Tess Vigeland: Here in Hollywood, folks like to say perception is reality. Well, let's hope it isn't.
Today, the Conference Board reported that consumer confidence in this country has fallen to a two-year low. And when consumers are less confident, they tend to spend less, which is the opposite of what the economy needs right now.
Here's the interesting thing: Our actual situation hasn't changed much over the last few months. But perhaps thanks to the wild stock market and political gridlock, our perceptions have. And that is creating a new reality.
Marketplace's Stacey Vanek Smith has more from New York.
Stacey Vanek Smith: Delphine Faye McIntyre lives in Charlotte, N.C. Her husband lost his job back in 2008, and it took him more than a year to find a new one. They're both working, and their financial situation is solid now, but they're still not buying like they used to. No more new clothes, dinners out or vacations.
Delphine Faye McIntyre: We used to rent a home on the beach and invite our whole family. We would go down to the Caribbean.
These days, when McIntyre and her husband spend, it's on maintenance, not Mai Tais.
McIntyre: Say if we need a new roof or we need to replace our air conditioning unit. We're going to spend money on things we know we're going to need at some point anyway.
U.S. consumers are battening down the hatches. In many cases, it's not that they are any worse off than they were a year ago -- it's that they think the U.S. economy is, says economist Lynn Franco with the Conference Board.
Lynn Franco: We think a contributing factor here has been the debt ceiling discussions and a lack of confidence in leadership.
That, coupled with an unemployment rate that won't budge, has consumers spooked. And spooked consumers cut back on purchases small and big; data out today shows home prices keep falling. Add to that, people charging less on their credit cards.
Silvio Tavares tracks consumer spending for First Data.
Silvio Tavares: Certainly for the first part of this year, we did have pretty significant growth in consumer spending, but that's starting to slow somewhat.
Tavares says the key to consumer confidence is jobs.
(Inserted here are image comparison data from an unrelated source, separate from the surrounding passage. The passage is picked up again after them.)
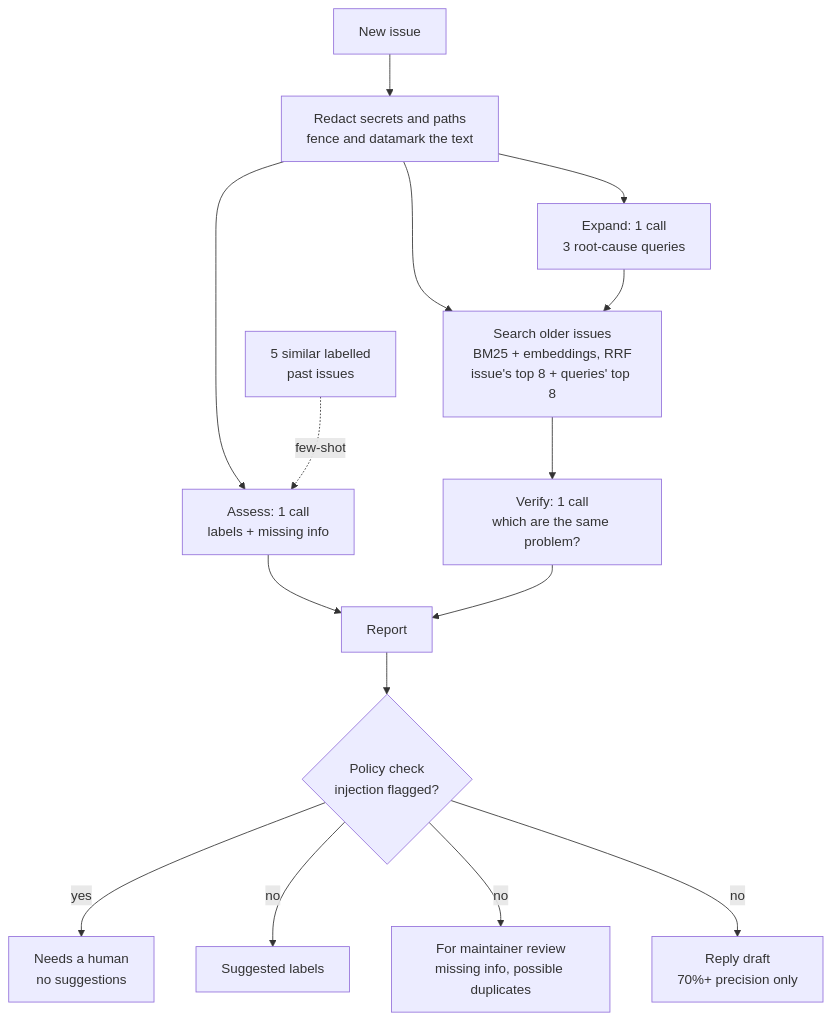
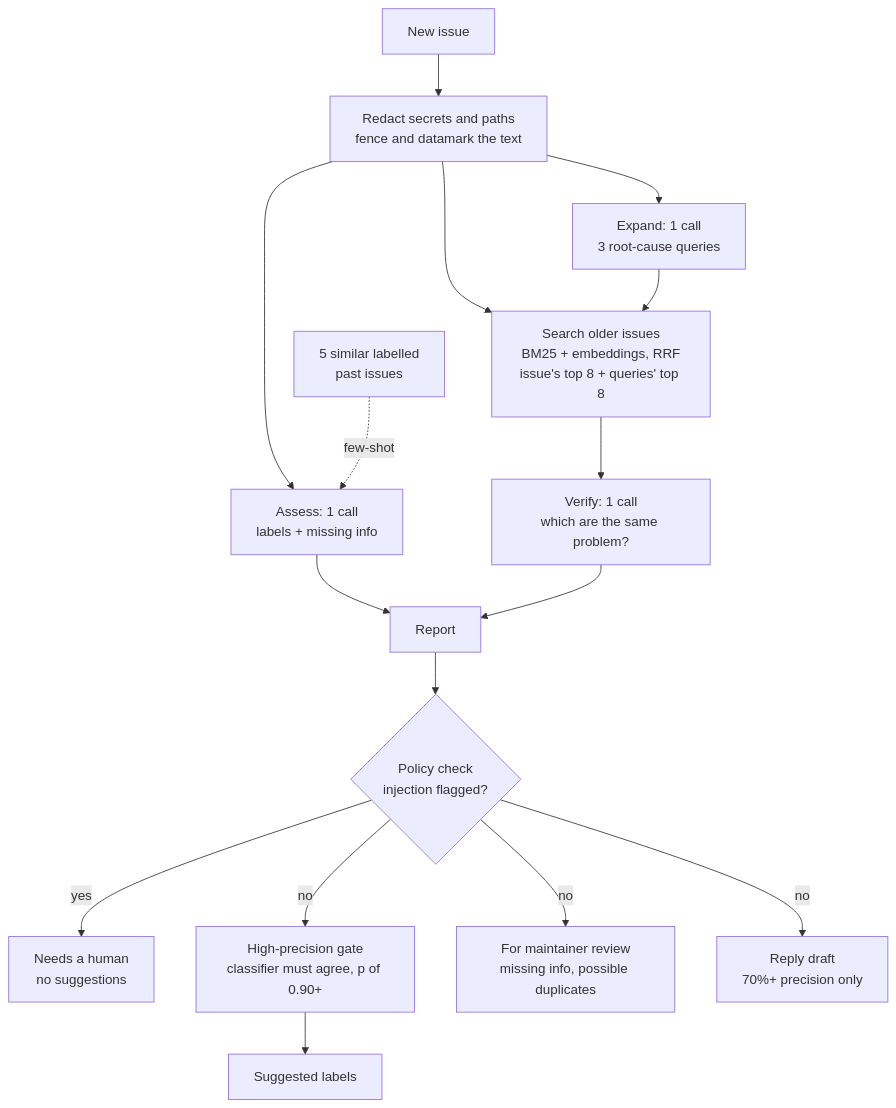
Before and after one commit to shashank11yadav/pytest-triage: the first of 6 diagrams in README.md, drawn with Mermaid. The commit also changed other lines of this file and 27 other files, not shown here.

First line of the commit message:
Add type: regression (prompt v4) and make high-precision mode the default

````diff
--- a/README.md
+++ b/README.md
@@ -57,17 +61,18 @@
 ```mermaid
 flowchart TD
     A[New issue] --> B["Redact secrets and paths<br/>fence and datamark the text"]
     B --> C["Assess: 1 call<br/>labels + missing info"]
     B --> D["Expand: 1 call<br/>3 root-cause queries"]
     K["5 similar labelled<br/>past issues"] -. few-shot .-> C
     B --> E["Search older issues<br/>BM25 + embeddings, RRF<br/>issue's top 8 + queries' top 8"]
     D --> E
     E --> F["Verify: 1 call<br/>which are the same problem?"]
     C --> R[Report]
     F --> R
     R --> Q{"Policy check<br/>injection flagged?"}
     Q -- yes --> H["Needs a human<br/>no suggestions"]
-    Q -- no --> L[Suggested labels]
+    Q -- no --> G["High-precision gate<br/>classifier must agree, p of 0.90+"]
+    G --> L[Suggested labels]
     Q -- no --> M["For maintainer review<br/>missing info, possible duplicates"]
     Q -- no --> P["Reply draft<br/>70%+ precision only"]
 ```
````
And until there are more of those, consumers are going to keep on spending like it's 2008.
In New York, I'm Stacey Vanek Smith for Marketplace.